Promoting Autonomy--Or Medicalizing Suicide
Why have physician-assisted suicide and voluntary active euthanasia taken on such vitality in recent years? Some authors stress the conjunction of powerful medical and cultural trends. The advances of modern medicine in association with its overwhelming bias to treat have engendered widespread and increasing fear. More than death itself, what seems frightening is the very real prospect of losing control over one's own dying process. The reaction to this exorbitant sway of medicine has been nourished since the 1970s: patients' empowerment or, more generally, the liberal individualism that has vigorously extended into the medical system. In response, advance directives, health care proxies, and other devices founded on the right to forgo medical treatment aim to "protect" patients from physicians, medicine, and hospitals' institutional imperatives. From the perspective of this recent history, physician-assisted suicide and even voluntary active euthanasia are just one more necessary and justified step in this process. It is as if what modern medicine has expropriated from individuals could be returned to them through physician-assisted suicide: control over their own deaths.

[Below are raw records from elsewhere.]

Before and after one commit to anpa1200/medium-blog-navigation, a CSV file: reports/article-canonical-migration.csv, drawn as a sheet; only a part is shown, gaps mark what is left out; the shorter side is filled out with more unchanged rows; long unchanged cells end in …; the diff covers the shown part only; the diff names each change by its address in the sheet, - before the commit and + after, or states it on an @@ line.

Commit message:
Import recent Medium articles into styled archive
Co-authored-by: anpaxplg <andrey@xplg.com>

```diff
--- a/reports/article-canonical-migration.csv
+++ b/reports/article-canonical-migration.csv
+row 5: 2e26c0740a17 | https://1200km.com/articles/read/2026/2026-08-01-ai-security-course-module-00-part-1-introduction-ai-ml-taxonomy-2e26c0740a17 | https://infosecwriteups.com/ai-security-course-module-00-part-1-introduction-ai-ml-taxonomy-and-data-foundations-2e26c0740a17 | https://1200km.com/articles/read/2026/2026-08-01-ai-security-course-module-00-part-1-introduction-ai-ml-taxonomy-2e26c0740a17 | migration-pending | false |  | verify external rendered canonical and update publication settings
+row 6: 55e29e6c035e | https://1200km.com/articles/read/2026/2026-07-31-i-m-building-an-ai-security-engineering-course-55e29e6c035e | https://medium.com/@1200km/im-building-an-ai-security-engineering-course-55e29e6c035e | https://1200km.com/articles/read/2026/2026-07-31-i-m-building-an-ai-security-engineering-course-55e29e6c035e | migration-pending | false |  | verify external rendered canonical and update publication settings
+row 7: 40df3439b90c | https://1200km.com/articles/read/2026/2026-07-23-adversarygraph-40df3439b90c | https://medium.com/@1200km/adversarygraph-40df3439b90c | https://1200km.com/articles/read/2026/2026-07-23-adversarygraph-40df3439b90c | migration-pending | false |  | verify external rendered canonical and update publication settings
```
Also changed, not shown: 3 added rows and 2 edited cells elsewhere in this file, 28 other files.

These considerations condense two widespread current assumptions in the debate over aid in dying. The first is that these practices are, for better or for worse, paradigmatic expressions of patients' autonomy. Although proponents and opponents evaluate very differently the adequacy and the limits conferred to self-determination in this context, they both endorse this general assertion. The second assumption is that physician-assisted suicide and voluntary active euthanasia are ultimate brakes on the unrestrained use of medical technology at the end of life. They are instruments to promote the "demedicalization" of death.
I propose to challenge these assumptions. I want to argue that physician-assisted suicide does not demedicalize death; rather, it medicalizes suicide. By this I mean it transforms a private act (suicide) into a medical event. Indeed, physician-assisted suicide implies not a resistance to but an extension of medical power over life and death. And second, that instead of asserting an individual's autonomy physician-assisted suicide is in fact an impediment to it.

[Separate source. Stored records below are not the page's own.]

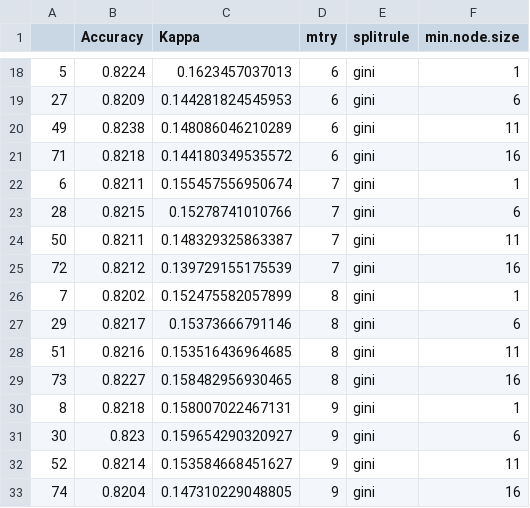
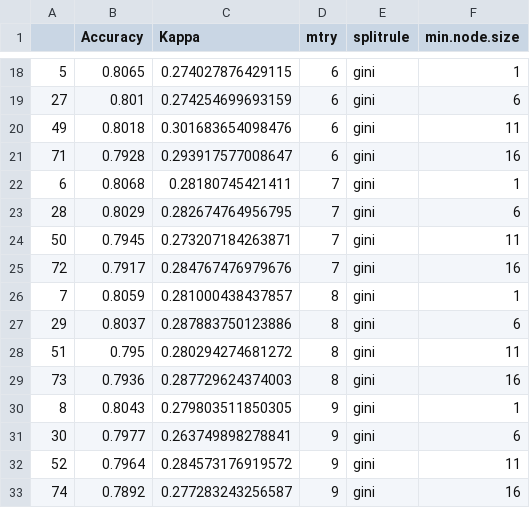
Before and after one commit to pamelafful/sl_assignment_2, a CSV file: caret_rf_grid_results.csv, drawn as a sheet; only a part is shown, gaps mark what is left out; the diff covers the shown part only.

```diff
--- a/caret_rf_grid_results.csv
+++ b/caret_rf_grid_results.csv
@@ -18,16 +18,16 @@
-"5",0.8224,0.1623457037013,6,"gini",1
-"27",0.8209,0.144281824545953,6,"gini",6
-"49",0.8238,0.148086046210289,6,"gini",11
-"71",0.8218,0.144180349535572,6,"gini",16
-"6",0.8211,0.155457556950674,7,"gini",1
-"28",0.8215,0.15278741010766,7,"gini",6
-"50",0.8211,0.148329325863387,7,"gini",11
-"72",0.8212,0.139729155175539,7,"gini",16
-"7",0.8202,0.152475582057899,8,"gini",1
-"29",0.8217,0.15373666791146,8,"gini",6
-"51",0.8216,0.153516436964685,8,"gini",11
-"73",0.8227,0.158482956930465,8,"gini",16
-"8",0.8218,0.158007022467131,9,"gini",1
-"30",0.823,0.159654290320927,9,"gini",6
-"52",0.8214,0.153584668451627,9,"gini",11
-"74",0.8204,0.147310229048805,9,"gini",16
+"5",0.8065,0.274027876429115,6,"gini",1
+"27",0.801,0.274254699693159,6,"gini",6
+"49",0.8018,0.301683654098476,6,"gini",11
+"71",0.7928,0.293917577008647,6,"gini",16
+"6",0.8068,0.28180745421411,7,"gini",1
+"28",0.8029,0.282674764956795,7,"gini",6
+"50",0.7945,0.273207184263871,7,"gini",11
+"72",0.7917,0.284767476979676,7,"gini",16
+"7",0.8059,0.281000438437857,8,"gini",1
+"29",0.8037,0.287883750123886,8,"gini",6
+"51",0.795,0.280294274681272,8,"gini",11
+"73",0.7936,0.287729624374003,8,"gini",16
+"8",0.8043,0.279803511850305,9,"gini",1
+"30",0.7977,0.263749898278841,9,"gini",6
+"52",0.7964,0.284573176919572,9,"gini",11
+"74",0.7892,0.277283243256587,9,"gini",16
```
Also changed, not shown: 144 edited cells elsewhere in this file, 2 other files.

My analysis accepts the liberal/libertarian presumption that one of the essential attributes of the individual is precisely the liberty to govern oneself free from external constraints. Despite my belief in both the indispensability and inevitability of social constraints, as an analytic device here I will assume radical autonomy to be a moral goal. I will also assume that from the perspective of the physician-patient dyad, more than killing, "assisted suicide" is literally what the phrase states: suicide with assistance, not only because it is the patient who makes the request, but also because it is she who is responsible for the final deed.
Promoting Autonomy, Demedicalizing Death
Many of those who favor physician-assisted suicide analyze and support it in reference to free choice, individual rights, and moral autonomy. This line of argument rests on a conception of autonomy primarily as "negative liberty": the right to act and govern oneself in accordance with one's own private beliefs, values, and choices without interference as long as one's behavior does not harm others. Proponents assert that this right should encompass patients' control over the timing and circumstances of death up to and including assistance in suicide. So conceived as a "personal and intimate decision," the right to aid in dying refers to a sphere of self-determination that should be left free from any paternalistic interference, whether that interference emanates from the state, from doctors, from family members, or from religious or philosophical orthodoxies. Physician-assisted suicide is, in short, advocated as a "natural" extension of the constitutionally protected "right to privacy," and as a mere specification of the moral right to self-determination. …